- Work to be completed: Check each line of the material, and show the ones that include the word "printf".

Start of Given data

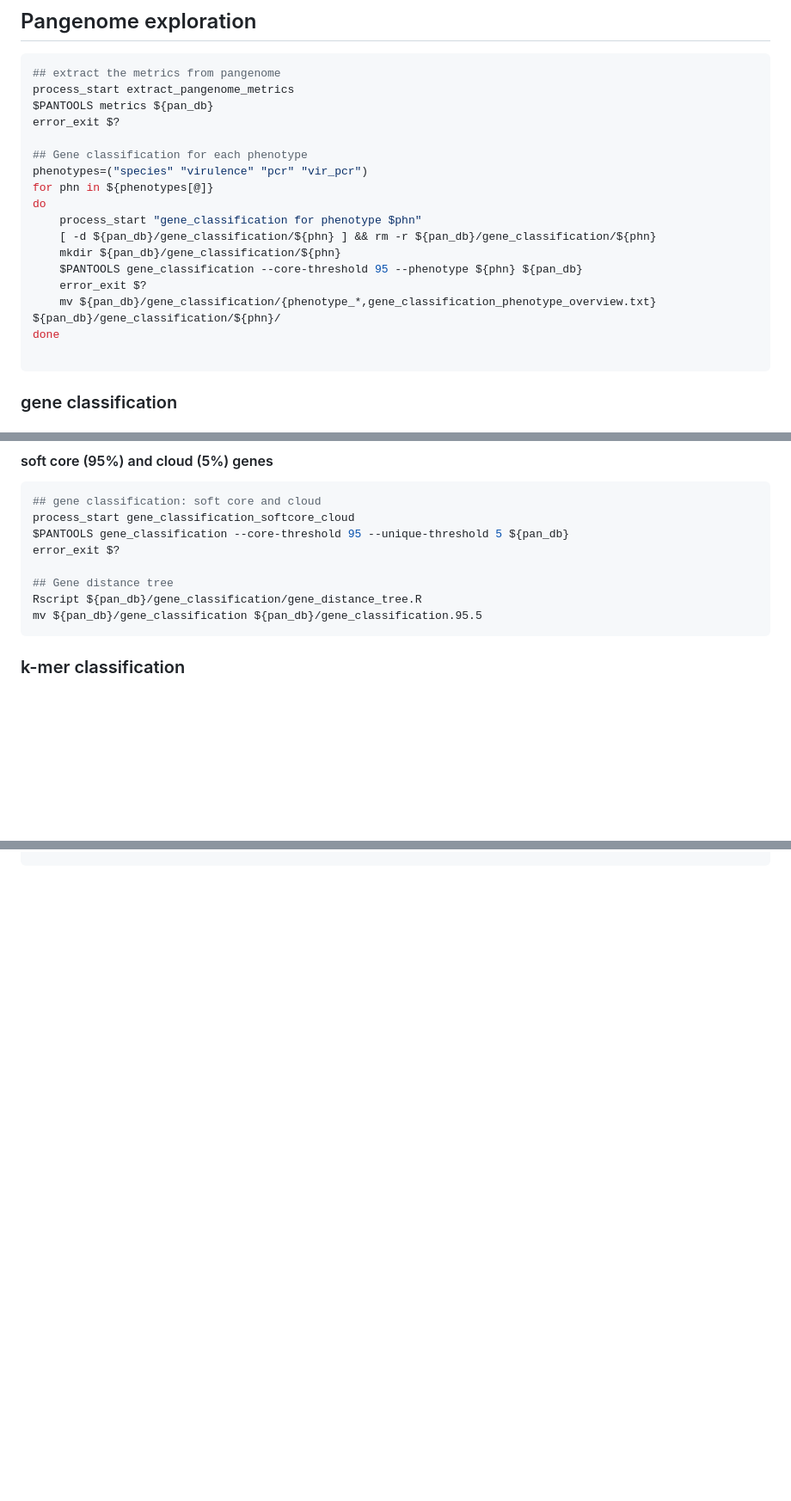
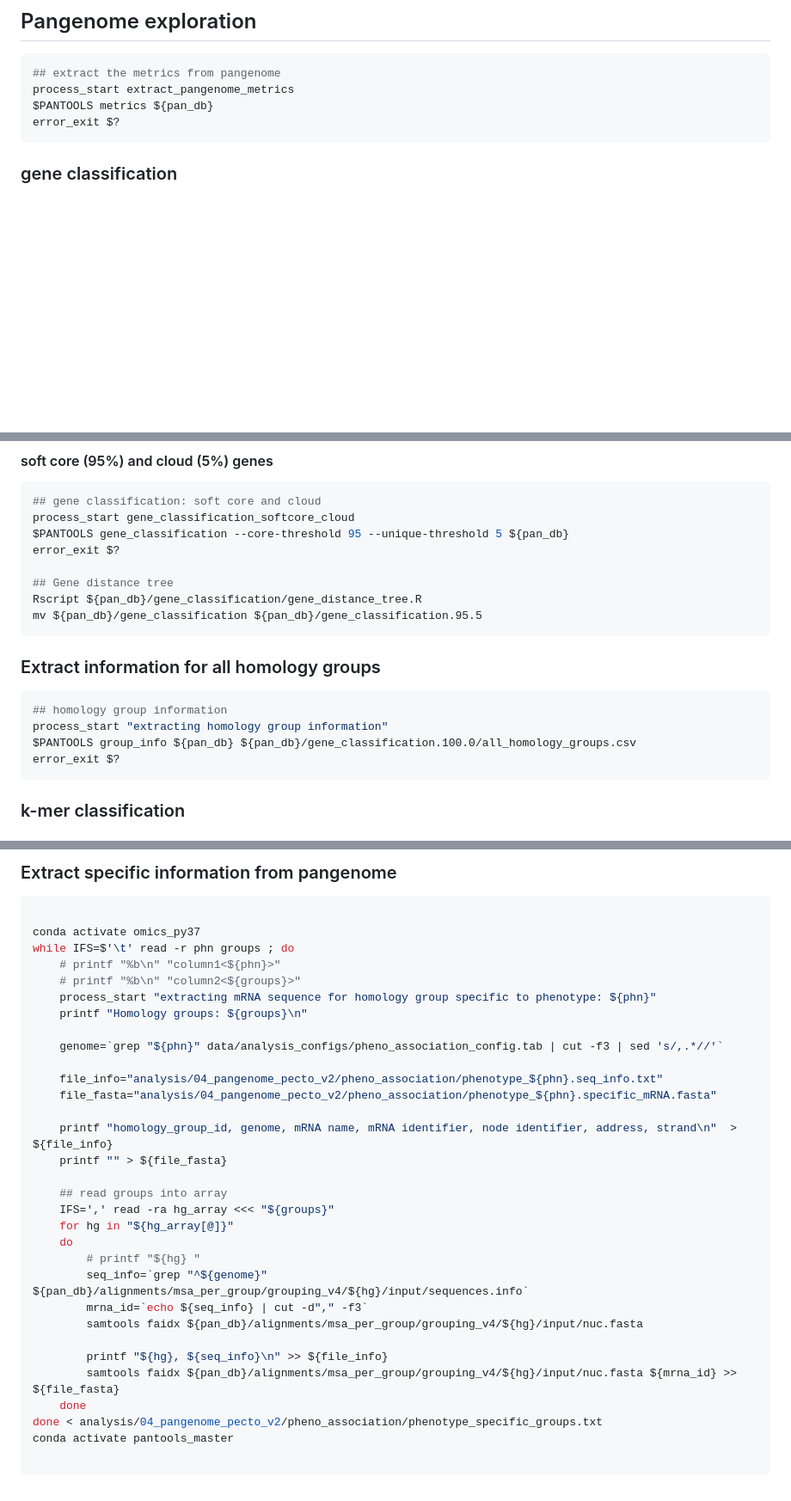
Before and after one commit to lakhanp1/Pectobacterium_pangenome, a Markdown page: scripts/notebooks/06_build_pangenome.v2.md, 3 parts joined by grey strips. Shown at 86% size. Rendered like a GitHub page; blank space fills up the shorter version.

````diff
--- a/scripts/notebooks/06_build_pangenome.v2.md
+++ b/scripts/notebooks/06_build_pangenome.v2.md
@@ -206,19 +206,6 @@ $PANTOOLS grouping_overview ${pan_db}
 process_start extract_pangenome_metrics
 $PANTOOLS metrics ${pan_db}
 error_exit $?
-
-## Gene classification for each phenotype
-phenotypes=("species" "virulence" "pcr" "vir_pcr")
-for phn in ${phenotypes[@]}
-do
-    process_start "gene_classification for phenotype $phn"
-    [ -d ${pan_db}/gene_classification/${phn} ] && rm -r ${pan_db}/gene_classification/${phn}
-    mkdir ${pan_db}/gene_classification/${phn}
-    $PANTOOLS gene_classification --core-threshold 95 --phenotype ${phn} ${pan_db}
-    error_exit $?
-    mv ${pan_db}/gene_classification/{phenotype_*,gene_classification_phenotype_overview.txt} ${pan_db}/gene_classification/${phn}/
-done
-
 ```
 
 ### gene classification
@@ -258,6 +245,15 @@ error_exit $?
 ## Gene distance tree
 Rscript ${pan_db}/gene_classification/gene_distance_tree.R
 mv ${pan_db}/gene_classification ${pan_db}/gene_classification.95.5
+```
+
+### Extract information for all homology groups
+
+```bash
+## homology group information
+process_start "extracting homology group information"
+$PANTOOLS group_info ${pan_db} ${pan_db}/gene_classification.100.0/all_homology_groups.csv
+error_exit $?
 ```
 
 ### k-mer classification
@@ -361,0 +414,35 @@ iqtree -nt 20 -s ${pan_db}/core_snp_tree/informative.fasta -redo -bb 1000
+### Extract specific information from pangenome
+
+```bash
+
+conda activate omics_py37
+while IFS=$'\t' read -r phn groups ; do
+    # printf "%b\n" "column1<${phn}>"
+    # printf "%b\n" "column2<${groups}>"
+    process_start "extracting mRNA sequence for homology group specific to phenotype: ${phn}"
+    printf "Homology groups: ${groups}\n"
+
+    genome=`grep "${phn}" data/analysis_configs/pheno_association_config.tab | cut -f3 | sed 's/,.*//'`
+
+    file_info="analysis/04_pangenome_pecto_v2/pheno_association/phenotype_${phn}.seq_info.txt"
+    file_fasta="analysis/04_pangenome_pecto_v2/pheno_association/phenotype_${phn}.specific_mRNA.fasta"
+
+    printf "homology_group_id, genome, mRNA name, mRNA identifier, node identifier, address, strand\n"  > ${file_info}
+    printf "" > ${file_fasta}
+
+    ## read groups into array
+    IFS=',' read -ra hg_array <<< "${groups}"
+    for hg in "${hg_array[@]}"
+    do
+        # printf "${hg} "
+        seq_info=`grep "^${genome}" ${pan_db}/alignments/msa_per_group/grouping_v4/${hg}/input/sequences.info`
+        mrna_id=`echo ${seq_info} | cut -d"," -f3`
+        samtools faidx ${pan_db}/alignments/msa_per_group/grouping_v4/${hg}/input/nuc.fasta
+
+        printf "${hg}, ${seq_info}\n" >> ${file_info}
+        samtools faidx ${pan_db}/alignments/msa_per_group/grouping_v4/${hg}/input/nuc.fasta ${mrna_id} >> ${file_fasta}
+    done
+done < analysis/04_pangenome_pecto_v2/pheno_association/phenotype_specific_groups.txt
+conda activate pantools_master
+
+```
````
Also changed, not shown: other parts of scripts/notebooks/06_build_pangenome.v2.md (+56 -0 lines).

End of Given data

- Solution:
+    # printf "%b\n" "column1<${phn}>"
+    # printf "%b\n" "column2<${groups}>"
+    printf "Homology groups: ${groups}\n"
+    printf "homology_group_id, genome, mRNA name, mRNA identifier, node identifier, address, strand\n"  > ${file_info}
+    printf "" > ${file_fasta}
+        # printf "${hg} "
+        printf "${hg}, ${seq_info}\n" >> ${file_info}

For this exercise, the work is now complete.